While some families are putting helmets and knee pads on their children in order to ride a bicycle, others are installing trampolines in the backyard. Here are some ways new space age materials can intensify the thrill we used to get from an old-fashioned rope swing. As a mother, I would not personally recommend any of the following activities, but boy, are they fun to watch!
Zip lines, sometimes referred to as flying foxes, consist of a pulley mounted on a cable suspended between two points. The rider holds on to the pulley (or in some cases, a harness is attached) and slides between the two points, usually by the force of gravity. In my backyard, we use a zip line to attach the dog's chain, giving her more room to roam (the dog is, of course, on the ground). In some remote areas of the world, people use zip lines for transportation or shipping. Others make money from tourists, such as the mile-and-a-half zip line in Sun City, South Africa, which resembles tethered hang gliding. Image by Flickr user Travis Jon Allison.
Some who've tried the professional zip line installations can't wait to recreate the idea at home for their continued use. You'll want to scale things down a bit for your backyard. Here's how to install your own zip line. You should be able to build an industrial-grade apparatus with brakes for about $300. You can even go online to design your zip lineto meet the specifications of your backyard (incline, trees, etc).
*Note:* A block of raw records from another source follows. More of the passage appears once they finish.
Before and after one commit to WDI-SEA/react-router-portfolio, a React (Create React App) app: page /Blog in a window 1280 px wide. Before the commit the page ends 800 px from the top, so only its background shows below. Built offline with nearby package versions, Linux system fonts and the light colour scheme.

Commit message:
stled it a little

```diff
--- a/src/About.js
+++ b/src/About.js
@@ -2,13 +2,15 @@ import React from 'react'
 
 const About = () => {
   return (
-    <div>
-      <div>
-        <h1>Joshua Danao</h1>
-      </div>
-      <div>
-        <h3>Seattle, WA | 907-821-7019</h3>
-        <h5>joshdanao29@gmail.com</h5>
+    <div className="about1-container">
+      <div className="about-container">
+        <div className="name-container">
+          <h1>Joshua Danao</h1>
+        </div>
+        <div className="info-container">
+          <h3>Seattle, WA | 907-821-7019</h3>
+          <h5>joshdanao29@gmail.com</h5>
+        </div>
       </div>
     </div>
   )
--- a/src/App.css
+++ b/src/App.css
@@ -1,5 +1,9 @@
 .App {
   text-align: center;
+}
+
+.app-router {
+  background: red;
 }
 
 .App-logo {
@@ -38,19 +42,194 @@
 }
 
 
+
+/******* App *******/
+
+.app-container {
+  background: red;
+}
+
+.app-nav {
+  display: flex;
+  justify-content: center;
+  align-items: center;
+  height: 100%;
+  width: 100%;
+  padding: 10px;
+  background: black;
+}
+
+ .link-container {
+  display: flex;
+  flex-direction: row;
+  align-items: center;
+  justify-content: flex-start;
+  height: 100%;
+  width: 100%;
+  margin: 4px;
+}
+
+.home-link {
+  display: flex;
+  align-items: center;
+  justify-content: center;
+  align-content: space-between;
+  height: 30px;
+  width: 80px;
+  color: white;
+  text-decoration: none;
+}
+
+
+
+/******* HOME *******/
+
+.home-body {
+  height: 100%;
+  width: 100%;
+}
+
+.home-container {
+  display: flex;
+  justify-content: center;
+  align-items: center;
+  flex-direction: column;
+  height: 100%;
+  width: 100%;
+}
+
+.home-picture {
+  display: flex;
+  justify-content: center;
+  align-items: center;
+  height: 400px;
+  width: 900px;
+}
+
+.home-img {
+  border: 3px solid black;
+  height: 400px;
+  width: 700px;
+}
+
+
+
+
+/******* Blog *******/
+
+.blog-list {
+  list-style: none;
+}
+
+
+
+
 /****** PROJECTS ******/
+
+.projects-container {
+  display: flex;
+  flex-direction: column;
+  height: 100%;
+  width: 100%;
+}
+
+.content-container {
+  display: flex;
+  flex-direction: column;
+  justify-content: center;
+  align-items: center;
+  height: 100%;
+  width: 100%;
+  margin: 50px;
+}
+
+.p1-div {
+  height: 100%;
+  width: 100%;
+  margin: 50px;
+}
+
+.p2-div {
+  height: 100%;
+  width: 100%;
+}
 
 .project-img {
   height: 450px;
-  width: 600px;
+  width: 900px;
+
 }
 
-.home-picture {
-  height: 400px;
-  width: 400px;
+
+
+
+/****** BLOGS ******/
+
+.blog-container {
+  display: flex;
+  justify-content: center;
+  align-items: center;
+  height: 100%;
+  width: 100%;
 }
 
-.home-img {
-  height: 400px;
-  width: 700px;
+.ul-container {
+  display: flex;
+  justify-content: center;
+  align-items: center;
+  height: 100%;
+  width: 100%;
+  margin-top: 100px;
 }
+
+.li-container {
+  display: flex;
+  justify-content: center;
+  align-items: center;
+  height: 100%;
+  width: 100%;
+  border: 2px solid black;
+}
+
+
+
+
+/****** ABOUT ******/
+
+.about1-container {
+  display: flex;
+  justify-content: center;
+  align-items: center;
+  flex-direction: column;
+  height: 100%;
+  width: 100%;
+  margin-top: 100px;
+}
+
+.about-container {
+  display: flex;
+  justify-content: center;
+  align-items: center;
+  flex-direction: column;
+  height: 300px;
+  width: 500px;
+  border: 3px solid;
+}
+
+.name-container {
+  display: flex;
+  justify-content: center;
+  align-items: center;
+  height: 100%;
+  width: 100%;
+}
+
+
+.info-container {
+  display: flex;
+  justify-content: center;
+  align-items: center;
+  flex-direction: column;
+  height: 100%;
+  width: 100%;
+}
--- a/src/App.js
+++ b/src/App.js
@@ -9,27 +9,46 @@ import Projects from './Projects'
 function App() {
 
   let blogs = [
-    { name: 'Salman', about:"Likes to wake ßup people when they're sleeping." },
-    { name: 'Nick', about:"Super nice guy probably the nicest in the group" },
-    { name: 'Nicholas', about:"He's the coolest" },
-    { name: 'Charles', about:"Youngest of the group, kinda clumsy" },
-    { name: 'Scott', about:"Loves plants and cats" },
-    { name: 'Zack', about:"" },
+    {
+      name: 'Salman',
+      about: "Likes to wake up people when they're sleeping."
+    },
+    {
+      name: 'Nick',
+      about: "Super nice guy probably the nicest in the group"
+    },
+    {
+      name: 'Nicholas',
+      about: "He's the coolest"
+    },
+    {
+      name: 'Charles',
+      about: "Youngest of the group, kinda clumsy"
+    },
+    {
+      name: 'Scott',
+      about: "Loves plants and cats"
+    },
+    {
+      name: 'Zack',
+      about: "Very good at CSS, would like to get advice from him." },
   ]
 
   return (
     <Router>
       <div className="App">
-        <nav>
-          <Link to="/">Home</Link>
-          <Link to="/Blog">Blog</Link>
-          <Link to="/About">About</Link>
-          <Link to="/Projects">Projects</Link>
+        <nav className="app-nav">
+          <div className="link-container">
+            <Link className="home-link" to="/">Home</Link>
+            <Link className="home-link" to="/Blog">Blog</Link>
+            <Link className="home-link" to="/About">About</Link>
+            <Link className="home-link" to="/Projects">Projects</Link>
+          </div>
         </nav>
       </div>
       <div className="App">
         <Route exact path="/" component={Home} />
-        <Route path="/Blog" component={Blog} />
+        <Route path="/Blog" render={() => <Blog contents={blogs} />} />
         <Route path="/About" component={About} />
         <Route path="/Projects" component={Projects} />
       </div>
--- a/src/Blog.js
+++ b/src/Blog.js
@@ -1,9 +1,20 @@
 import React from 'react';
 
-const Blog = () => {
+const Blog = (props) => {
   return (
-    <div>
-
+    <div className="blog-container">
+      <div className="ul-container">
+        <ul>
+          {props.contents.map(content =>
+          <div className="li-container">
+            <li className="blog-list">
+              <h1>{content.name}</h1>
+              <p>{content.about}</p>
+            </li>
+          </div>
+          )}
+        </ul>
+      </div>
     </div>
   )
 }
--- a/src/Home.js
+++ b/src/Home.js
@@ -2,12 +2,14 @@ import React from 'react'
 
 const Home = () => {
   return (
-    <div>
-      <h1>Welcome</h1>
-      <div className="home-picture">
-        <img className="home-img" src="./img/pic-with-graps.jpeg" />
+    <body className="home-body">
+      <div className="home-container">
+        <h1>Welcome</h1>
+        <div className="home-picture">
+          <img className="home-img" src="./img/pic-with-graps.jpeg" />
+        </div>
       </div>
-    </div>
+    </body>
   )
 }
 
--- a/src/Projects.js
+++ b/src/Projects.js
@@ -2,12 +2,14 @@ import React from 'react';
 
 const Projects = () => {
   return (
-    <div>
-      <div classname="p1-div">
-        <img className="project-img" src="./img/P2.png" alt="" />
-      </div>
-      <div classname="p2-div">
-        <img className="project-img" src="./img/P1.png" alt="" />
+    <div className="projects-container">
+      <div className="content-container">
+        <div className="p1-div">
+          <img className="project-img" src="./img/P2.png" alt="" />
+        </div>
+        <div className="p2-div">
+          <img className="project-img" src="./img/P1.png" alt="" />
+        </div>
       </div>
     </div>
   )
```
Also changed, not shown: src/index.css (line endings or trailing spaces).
Water blobbing involves catapulting one swimmer into a lake or pond by another swimmer jumping onto a partially-inflated balloon. The activity came home from the military, after sailors found they could bounce into the water off flexible floating fuel tanks that were towed by ships. Blobbing became popular at summer camps. Image by Flickr user wka.
Here's the short course on how to blob. The equipment costs run from hundreds of dollarsto thousands of dollars. Liability insurance is not included.
The strong but flexible cord used in bungee jumping has spawned other thrills, such as the human sling shot thrill ride you see at various amusement parks. This videogives you an idea of how it works. But why limit such danger to professional amusement parks? The Pope family in Utah built an enormous human slingshot in their backyard.
It suddenly became a very good thing to be a friend or family member-if you wanted to experience a cheap but memorable thrill.
Word got around, and finally the Travel Channeldecided to look into this backyard slingshot.